The Environmental Health News has announced the results of the effects of hydraulic fracturing (aka fracking) on public health. The results were dramatic.
The goal of the reporting was to provide information on the effects of living near fracked wells. Its core was the testing of families who lived near fracked wells. It describes the testing program this way:
In the summer of 2019, we collected air, water, and urine samples from five nonsmoking southwestern Pennsylvania households. All of the households included at least one child. Three households were in Washington County within two miles of numerous fracking wells, pipelines, and compressor stations. Two households were in Westmoreland County, at least five miles away from the nearest active fracking well.

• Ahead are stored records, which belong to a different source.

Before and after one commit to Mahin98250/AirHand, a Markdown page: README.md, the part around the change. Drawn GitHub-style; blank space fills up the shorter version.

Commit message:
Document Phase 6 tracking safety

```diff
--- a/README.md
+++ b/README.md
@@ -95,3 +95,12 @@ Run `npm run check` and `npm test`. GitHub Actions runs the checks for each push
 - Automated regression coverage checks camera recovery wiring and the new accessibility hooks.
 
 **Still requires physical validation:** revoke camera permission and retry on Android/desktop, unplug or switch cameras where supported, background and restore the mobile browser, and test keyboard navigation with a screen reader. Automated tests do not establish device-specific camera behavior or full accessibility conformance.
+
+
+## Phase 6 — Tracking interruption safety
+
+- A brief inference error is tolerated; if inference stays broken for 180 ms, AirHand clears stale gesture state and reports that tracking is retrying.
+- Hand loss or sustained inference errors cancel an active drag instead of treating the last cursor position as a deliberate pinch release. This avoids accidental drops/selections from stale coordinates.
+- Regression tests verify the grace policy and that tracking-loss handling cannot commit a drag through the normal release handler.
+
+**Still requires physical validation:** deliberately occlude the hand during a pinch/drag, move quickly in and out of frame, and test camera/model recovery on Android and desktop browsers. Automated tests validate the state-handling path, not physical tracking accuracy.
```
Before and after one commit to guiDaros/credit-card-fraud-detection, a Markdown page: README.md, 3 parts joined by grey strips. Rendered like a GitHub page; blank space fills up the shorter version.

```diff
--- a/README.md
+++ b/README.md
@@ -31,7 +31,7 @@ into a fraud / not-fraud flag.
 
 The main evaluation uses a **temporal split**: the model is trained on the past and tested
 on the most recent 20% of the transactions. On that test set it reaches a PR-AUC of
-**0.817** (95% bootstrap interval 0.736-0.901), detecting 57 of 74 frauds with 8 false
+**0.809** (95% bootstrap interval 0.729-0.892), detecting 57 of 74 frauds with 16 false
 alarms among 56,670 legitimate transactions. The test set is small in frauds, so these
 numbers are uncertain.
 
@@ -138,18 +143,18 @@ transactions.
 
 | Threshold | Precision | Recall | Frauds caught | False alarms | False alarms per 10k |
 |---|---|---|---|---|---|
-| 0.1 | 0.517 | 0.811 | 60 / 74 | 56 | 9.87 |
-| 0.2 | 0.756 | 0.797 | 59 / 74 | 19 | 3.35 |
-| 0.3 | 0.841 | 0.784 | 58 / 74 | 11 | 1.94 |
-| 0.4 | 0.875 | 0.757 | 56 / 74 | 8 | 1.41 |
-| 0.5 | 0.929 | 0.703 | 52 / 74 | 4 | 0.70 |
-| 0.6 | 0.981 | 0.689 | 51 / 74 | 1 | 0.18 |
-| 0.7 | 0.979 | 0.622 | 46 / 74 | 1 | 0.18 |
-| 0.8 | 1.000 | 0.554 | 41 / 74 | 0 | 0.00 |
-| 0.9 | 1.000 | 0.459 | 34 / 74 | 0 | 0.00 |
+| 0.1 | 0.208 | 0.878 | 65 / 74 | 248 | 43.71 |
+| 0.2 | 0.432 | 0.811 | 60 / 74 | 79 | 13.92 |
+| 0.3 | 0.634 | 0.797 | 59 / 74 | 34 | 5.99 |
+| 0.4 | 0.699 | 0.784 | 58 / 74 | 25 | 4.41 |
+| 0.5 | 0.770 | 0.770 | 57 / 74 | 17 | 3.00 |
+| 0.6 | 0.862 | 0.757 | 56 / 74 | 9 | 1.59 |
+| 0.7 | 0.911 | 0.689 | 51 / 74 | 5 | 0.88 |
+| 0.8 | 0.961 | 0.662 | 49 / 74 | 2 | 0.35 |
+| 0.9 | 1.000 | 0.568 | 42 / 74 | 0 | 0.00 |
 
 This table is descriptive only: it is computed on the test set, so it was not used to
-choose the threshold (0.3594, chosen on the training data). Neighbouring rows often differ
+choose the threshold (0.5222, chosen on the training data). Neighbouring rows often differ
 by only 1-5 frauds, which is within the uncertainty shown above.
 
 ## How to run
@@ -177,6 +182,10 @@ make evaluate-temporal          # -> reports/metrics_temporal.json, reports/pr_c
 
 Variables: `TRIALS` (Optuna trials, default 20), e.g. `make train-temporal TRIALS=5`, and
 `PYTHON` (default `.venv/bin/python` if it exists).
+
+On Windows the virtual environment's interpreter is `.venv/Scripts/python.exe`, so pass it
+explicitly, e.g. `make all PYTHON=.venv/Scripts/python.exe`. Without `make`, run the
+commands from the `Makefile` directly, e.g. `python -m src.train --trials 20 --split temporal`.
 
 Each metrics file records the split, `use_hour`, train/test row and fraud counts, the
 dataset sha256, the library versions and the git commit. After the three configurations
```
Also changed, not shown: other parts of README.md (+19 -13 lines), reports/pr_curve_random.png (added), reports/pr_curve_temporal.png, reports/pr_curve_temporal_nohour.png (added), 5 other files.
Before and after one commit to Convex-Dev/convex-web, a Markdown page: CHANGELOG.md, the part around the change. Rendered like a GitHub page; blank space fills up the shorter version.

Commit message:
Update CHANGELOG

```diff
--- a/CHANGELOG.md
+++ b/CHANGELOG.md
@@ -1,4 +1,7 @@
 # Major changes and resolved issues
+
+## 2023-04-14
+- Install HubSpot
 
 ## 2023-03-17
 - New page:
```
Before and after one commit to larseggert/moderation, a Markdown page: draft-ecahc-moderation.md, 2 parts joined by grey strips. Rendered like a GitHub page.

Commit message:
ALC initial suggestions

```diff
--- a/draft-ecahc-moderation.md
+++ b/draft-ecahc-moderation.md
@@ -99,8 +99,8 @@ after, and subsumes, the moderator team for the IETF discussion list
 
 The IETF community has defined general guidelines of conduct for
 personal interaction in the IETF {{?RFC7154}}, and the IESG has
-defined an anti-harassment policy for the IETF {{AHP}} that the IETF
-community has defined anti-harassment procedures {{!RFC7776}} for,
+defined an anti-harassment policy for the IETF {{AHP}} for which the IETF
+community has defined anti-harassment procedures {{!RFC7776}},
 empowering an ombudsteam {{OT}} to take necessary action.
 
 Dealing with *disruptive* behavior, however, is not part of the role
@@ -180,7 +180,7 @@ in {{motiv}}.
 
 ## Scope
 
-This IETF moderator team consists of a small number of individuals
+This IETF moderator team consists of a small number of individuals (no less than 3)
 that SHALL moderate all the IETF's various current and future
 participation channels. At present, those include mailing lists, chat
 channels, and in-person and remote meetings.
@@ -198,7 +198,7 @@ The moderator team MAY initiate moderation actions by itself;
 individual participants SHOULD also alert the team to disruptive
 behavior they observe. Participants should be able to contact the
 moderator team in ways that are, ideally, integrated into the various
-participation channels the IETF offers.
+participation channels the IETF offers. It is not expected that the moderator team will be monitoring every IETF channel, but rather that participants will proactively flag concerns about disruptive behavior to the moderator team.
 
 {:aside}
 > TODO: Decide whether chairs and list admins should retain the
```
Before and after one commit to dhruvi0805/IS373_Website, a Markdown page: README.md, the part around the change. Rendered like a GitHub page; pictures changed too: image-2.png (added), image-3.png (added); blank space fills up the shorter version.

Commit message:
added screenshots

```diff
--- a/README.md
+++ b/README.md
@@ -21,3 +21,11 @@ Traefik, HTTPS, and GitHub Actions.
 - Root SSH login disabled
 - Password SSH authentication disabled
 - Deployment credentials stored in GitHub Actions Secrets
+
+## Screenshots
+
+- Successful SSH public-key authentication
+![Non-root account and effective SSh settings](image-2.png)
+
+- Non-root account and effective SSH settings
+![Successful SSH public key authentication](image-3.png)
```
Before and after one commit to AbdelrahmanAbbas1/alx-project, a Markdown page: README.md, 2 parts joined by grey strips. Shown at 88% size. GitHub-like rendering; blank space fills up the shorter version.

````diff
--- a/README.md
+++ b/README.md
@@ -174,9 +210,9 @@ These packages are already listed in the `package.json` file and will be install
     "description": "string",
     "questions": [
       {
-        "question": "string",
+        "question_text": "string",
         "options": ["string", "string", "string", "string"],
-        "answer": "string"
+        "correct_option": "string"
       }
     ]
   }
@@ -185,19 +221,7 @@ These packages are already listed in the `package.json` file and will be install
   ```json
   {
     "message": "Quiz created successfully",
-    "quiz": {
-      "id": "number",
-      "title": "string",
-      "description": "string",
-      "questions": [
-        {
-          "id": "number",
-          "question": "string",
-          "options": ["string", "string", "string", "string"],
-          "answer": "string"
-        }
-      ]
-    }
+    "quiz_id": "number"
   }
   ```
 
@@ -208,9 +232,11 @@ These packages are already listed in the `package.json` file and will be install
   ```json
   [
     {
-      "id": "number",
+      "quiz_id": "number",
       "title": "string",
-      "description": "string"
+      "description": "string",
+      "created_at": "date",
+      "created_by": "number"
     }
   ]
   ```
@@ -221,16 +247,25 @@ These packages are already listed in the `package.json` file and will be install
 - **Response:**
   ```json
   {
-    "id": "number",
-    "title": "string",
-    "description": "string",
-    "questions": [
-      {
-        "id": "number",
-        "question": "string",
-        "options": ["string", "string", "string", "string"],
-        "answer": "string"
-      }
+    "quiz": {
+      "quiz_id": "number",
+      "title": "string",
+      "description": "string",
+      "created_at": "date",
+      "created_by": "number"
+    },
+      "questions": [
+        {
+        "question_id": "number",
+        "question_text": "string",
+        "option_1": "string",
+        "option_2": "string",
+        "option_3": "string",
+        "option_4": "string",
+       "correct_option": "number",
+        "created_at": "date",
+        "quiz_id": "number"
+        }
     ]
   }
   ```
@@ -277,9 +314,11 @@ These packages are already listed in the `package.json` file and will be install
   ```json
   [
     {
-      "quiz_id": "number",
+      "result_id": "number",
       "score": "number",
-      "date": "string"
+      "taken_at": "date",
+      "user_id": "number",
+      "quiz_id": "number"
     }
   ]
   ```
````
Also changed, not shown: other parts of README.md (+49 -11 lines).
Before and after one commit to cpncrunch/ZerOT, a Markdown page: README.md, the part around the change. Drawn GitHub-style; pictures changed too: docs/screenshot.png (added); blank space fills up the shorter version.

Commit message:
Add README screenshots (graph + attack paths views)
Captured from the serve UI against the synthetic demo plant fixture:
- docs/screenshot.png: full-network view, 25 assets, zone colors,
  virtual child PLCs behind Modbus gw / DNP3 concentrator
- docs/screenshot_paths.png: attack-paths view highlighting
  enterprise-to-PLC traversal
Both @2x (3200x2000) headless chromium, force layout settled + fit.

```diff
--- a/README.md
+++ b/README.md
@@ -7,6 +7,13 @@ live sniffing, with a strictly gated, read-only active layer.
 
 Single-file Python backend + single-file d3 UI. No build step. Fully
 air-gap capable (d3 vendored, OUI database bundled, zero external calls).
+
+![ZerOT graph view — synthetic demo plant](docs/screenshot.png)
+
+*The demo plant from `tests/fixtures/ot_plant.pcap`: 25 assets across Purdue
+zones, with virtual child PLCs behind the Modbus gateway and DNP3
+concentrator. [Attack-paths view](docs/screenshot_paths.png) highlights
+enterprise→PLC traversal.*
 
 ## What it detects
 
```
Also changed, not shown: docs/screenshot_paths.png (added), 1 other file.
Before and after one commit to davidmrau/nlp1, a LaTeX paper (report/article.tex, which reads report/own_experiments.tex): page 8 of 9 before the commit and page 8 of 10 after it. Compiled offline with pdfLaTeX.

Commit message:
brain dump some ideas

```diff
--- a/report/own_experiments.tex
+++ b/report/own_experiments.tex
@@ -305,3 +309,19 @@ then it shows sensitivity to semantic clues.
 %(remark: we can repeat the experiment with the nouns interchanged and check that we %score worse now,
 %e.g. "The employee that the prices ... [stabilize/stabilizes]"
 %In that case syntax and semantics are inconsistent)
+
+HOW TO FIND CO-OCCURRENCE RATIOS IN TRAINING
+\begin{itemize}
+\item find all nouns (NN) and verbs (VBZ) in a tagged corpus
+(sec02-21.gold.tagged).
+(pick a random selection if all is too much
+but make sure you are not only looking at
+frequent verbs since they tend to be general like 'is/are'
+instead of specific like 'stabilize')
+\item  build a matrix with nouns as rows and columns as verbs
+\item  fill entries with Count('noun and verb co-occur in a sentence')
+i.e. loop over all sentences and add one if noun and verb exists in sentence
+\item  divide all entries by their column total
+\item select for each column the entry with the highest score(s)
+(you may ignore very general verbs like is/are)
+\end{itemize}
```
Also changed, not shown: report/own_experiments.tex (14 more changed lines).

Over a 9-week period we collected a total of 59 urine samples, 39 air samples, and 13 water samples. Scientists at the University of Missouri analyzed the samples using the best available technology to look for 40 of the chemicals most commonly found in emissions from fracking sites (based on other air and water monitoring studies).
The results of the sampling showed chemicals such as benzene and butylcyclohexane in drinking water and air samples, and breakdown products for chemicals like ethylbenzene, styrene, and toluene in the bodies of children living near fracking wells at levels up to 91 times as high as the average American and substantially higher than levels seen in the average adult cigarette smoker.
The reporting acknowledges that this is a relatively small sample and that it would be difficult to make broad generalizations about the entire population based upon these results. At the same time, however, the chemicals found are linked to serious health risks. They deserve to be taken seriously.
The sampling is the starting point for a four part series. There are discussions of the health impacts of living near gas wells, the stresses involved, frustrations with regulators, and efforts by citizens to respond to the threats.
The study was done by Environmental Health News. It describes itself as “a publication of Environmental Health Sciences, a nonprofit, nonpartisan organization dedicated to driving science into public discussion and policy on environmental health issues, including climate change.”
To read the whole story, go to https://www.ehn.org/fractured-series-on-fracking-pollution-2650624600.html. The story is in four parts; it also has links to more detailed studies of similar problems.